Avoid unexpected delays and nasty surprises with forward planning

The Christmas and New Year period every year presents a challenge for anyone buying or selling property. In New South Wales, the standard settlement period for conveyancing transactions is 42 days, or 6 weeks, which means that any contracts dated around the middle of November, the standard completion date will fall around the holiday period.

Aside from the actual public holidays, the Christmas and New Year period is traditionally the time of year that many business will close or be operating with reduced staff. It is the the holiday season after all.

So what does the holiday season mean when it comes to buying or selling your property? The main concern is delay – especially if it is unexpected delay. It is quite normal for the contract for sale of land to include a term addressing the issue of delay. Usually, it is a penalty interest rate, but if there is extensive delay then it may also give rights for termination and forfeiture of the deposit. Basically, what this means is that failing to properly address the issue of delay because of the holiday season could result in serious consequences.

What can you do? If you are buying or selling property during this period, and the standard completion date falls within the holiday season, you should consider whether it is possible to adjust the settlement period so that the completion date falls before or after the holiday season. Unnecessary complications and unwanted consequences can be quickly avoided if you recognise that they can arise from attempting to settle during the holiday season and you take steps to negotiate your contract (especially the settlement period).

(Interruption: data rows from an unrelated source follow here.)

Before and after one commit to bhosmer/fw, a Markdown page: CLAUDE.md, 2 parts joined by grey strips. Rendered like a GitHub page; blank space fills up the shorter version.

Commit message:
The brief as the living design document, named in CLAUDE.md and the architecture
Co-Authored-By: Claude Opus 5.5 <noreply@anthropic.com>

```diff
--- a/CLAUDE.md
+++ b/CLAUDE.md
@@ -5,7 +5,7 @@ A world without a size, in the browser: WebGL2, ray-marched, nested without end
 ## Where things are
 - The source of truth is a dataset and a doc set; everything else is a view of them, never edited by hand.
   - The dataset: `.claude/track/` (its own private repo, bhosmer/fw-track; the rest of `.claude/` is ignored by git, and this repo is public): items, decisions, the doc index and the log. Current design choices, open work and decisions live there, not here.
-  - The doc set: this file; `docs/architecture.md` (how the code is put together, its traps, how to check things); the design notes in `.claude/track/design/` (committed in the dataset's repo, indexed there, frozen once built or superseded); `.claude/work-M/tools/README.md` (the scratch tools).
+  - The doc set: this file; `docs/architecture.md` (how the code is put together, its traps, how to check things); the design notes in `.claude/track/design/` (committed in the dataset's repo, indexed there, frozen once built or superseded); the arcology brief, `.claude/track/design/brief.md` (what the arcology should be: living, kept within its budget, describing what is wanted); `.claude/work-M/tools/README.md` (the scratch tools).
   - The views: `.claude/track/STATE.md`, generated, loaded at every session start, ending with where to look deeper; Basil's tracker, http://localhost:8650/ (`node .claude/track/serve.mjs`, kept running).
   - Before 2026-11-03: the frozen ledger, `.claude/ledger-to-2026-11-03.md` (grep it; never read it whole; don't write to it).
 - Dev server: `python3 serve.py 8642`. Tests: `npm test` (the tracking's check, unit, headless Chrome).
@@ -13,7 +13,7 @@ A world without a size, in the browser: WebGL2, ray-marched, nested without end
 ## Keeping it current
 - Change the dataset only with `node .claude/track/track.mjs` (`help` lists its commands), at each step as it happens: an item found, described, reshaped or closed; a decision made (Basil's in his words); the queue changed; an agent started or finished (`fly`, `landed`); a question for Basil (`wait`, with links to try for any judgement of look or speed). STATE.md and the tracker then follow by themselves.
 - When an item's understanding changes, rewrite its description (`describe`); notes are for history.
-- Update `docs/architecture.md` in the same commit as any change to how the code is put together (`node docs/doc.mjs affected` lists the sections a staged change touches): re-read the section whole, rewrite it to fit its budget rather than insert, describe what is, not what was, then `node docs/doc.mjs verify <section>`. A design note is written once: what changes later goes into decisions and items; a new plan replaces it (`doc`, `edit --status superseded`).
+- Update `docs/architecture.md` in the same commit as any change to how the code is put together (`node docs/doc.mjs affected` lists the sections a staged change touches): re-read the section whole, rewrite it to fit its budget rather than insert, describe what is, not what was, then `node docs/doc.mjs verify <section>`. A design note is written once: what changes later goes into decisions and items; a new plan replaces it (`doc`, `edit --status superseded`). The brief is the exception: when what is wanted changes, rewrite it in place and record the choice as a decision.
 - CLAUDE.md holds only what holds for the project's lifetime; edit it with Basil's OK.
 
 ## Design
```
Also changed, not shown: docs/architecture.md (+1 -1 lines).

Before you sign the contract for sale of land, speak to your lawyer or licenced conveyancer and to your bank to ensure that the completion date is practical and achievable – on a worst case scenario assessment. Most experienced operators will be able to factor likely holiday season delays into ‘normal’ operating conditions to give you a realistic assessment of what is probably against what is possible. Taking this simple step will be well worth the effort.